• [Exercise prompt]: Please set down the whole listing again, precisely.

*** Records to use ***

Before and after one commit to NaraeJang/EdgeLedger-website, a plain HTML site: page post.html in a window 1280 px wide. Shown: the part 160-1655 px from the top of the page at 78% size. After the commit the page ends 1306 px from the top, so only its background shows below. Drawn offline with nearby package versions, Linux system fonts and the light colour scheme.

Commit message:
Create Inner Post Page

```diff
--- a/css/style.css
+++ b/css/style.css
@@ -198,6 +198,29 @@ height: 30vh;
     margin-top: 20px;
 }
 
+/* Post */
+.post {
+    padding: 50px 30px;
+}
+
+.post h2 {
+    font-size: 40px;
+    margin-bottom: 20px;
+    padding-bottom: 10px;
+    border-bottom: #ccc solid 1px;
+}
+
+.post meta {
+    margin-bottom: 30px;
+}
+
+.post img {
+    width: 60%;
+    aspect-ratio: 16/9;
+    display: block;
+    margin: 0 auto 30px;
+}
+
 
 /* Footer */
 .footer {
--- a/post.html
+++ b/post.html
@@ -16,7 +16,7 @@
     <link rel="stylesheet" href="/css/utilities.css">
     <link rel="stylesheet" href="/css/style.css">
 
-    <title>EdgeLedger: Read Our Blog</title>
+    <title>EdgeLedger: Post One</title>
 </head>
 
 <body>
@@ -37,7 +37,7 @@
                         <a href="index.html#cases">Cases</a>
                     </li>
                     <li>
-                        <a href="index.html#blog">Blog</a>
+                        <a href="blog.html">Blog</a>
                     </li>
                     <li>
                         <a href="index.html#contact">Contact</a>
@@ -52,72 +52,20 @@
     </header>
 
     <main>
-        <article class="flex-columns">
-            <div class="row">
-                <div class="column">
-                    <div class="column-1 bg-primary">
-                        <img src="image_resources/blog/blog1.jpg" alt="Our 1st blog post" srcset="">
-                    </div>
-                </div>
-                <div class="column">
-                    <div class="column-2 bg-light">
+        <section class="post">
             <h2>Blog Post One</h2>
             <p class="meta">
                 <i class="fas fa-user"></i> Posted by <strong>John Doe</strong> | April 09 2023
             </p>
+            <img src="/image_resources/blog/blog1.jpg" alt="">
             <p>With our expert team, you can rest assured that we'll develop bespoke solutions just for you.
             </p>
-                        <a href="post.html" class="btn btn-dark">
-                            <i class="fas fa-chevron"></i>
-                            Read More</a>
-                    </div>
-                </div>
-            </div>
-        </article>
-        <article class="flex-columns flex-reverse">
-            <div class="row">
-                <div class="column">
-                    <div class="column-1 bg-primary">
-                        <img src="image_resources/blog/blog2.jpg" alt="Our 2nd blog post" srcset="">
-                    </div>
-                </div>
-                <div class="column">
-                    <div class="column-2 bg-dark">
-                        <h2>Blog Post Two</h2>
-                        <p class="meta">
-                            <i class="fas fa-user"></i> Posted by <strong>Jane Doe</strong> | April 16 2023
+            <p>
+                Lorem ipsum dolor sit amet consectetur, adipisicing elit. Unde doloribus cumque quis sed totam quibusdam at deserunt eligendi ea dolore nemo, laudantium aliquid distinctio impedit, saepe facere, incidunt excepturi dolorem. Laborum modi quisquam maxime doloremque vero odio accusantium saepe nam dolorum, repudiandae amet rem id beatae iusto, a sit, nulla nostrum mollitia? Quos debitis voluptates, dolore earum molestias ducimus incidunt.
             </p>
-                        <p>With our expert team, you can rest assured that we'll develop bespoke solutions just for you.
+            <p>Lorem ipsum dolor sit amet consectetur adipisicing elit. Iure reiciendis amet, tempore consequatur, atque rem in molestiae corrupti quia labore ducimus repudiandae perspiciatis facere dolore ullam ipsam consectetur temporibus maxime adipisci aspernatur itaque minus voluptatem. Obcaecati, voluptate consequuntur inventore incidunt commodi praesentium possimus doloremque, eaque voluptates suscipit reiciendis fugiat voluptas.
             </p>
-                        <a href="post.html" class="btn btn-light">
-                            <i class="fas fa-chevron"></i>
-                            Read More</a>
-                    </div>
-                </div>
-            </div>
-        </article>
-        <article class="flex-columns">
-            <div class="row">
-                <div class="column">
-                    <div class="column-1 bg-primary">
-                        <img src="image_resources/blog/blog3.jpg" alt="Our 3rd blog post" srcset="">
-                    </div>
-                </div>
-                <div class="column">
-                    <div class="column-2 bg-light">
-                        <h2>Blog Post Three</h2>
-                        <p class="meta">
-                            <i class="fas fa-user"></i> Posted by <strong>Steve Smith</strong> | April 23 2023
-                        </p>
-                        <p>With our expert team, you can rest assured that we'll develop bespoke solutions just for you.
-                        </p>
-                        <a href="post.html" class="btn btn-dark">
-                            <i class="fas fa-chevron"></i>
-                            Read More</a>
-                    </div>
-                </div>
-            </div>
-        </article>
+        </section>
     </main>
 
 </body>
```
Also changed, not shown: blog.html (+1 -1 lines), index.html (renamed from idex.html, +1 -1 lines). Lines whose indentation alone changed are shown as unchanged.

***

• [Answer to this exercise]:
Before and after one commit to NaraeJang/EdgeLedger-website, a plain HTML site: page post.html in a window 1280 px wide. Shown: the part 160-1655 px from the top of the page at 78% size. After the commit the page ends 1306 px from the top, so only its background shows below. Drawn offline with nearby package versions, Linux system fonts and the light colour scheme.

Commit message:
Create Inner Post Page

```diff
--- a/css/style.css
+++ b/css/style.css
@@ -198,6 +198,29 @@ height: 30vh;
     margin-top: 20px;
 }
 
+/* Post */
+.post {
+    padding: 50px 30px;
+}
+
+.post h2 {
+    font-size: 40px;
+    margin-bottom: 20px;
+    padding-bottom: 10px;
+    border-bottom: #ccc solid 1px;
+}
+
+.post meta {
+    margin-bottom: 30px;
+}
+
+.post img {
+    width: 60%;
+    aspect-ratio: 16/9;
+    display: block;
+    margin: 0 auto 30px;
+}
+
 
 /* Footer */
 .footer {
--- a/post.html
+++ b/post.html
@@ -16,7 +16,7 @@
     <link rel="stylesheet" href="/css/utilities.css">
     <link rel="stylesheet" href="/css/style.css">
 
-    <title>EdgeLedger: Read Our Blog</title>
+    <title>EdgeLedger: Post One</title>
 </head>
 
 <body>
@@ -37,7 +37,7 @@
                         <a href="index.html#cases">Cases</a>
                     </li>
                     <li>
-                        <a href="index.html#blog">Blog</a>
+                        <a href="blog.html">Blog</a>
                     </li>
                     <li>
                         <a href="index.html#contact">Contact</a>
@@ -52,72 +52,20 @@
     </header>
 
     <main>
-        <article class="flex-columns">
-            <div class="row">
-                <div class="column">
-                    <div class="column-1 bg-primary">
-                        <img src="image_resources/blog/blog1.jpg" alt="Our 1st blog post" srcset="">
-                    </div>
-                </div>
-                <div class="column">
-                    <div class="column-2 bg-light">
+        <section class="post">
             <h2>Blog Post One</h2>
             <p class="meta">
                 <i class="fas fa-user"></i> Posted by <strong>John Doe</strong> | April 09 2023
             </p>
+            <img src="/image_resources/blog/blog1.jpg" alt="">
             <p>With our expert team, you can rest assured that we'll develop bespoke solutions just for you.
             </p>
-                        <a href="post.html" class="btn btn-dark">
-                            <i class="fas fa-chevron"></i>
-                            Read More</a>
-                    </div>
-                </div>
-            </div>
-        </article>
-        <article class="flex-columns flex-reverse">
-            <div class="row">
-                <div class="column">
-                    <div class="column-1 bg-primary">
-                        <img src="image_resources/blog/blog2.jpg" alt="Our 2nd blog post" srcset="">
-                    </div>
-                </div>
-                <div class="column">
-                    <div class="column-2 bg-dark">
-                        <h2>Blog Post Two</h2>
-                        <p class="meta">
-                            <i class="fas fa-user"></i> Posted by <strong>Jane Doe</strong> | April 16 2023
+            <p>
+                Lorem ipsum dolor sit amet consectetur, adipisicing elit. Unde doloribus cumque quis sed totam quibusdam at deserunt eligendi ea dolore nemo, laudantium aliquid distinctio impedit, saepe facere, incidunt excepturi dolorem. Laborum modi quisquam maxime doloremque vero odio accusantium saepe nam dolorum, repudiandae amet rem id beatae iusto, a sit, nulla nostrum mollitia? Quos debitis voluptates, dolore earum molestias ducimus incidunt.
             </p>
-                        <p>With our expert team, you can rest assured that we'll develop bespoke solutions just for you.
+            <p>Lorem ipsum dolor sit amet consectetur adipisicing elit. Iure reiciendis amet, tempore consequatur, atque rem in molestiae corrupti quia labore ducimus repudiandae perspiciatis facere dolore ullam ipsam consectetur temporibus maxime adipisci aspernatur itaque minus voluptatem. Obcaecati, voluptate consequuntur inventore incidunt commodi praesentium possimus doloremque, eaque voluptates suscipit reiciendis fugiat voluptas.
             </p>
-                        <a href="post.html" class="btn btn-light">
-                            <i class="fas fa-chevron"></i>
-                            Read More</a>
-                    </div>
-                </div>
-            </div>
-        </article>
-        <article class="flex-columns">
-            <div class="row">
-                <div class="column">
-                    <div class="column-1 bg-primary">
-                        <img src="image_resources/blog/blog3.jpg" alt="Our 3rd blog post" srcset="">
-                    </div>
-                </div>
-                <div class="column">
-                    <div class="column-2 bg-light">
-                        <h2>Blog Post Three</h2>
-                        <p class="meta">
-                            <i class="fas fa-user"></i> Posted by <strong>Steve Smith</strong> | April 23 2023
-                        </p>
-                        <p>With our expert team, you can rest assured that we'll develop bespoke solutions just for you.
-                        </p>
-                        <a href="post.html" class="btn btn-dark">
-                            <i class="fas fa-chevron"></i>
-                            Read More</a>
-                    </div>
-                </div>
-            </div>
-        </article>
+        </section>
     </main>
 
 </body>
```
Also changed, not shown: blog.html (+1 -1 lines), index.html (renamed from idex.html, +1 -1 lines). Lines whose indentation alone changed are shown as unchanged.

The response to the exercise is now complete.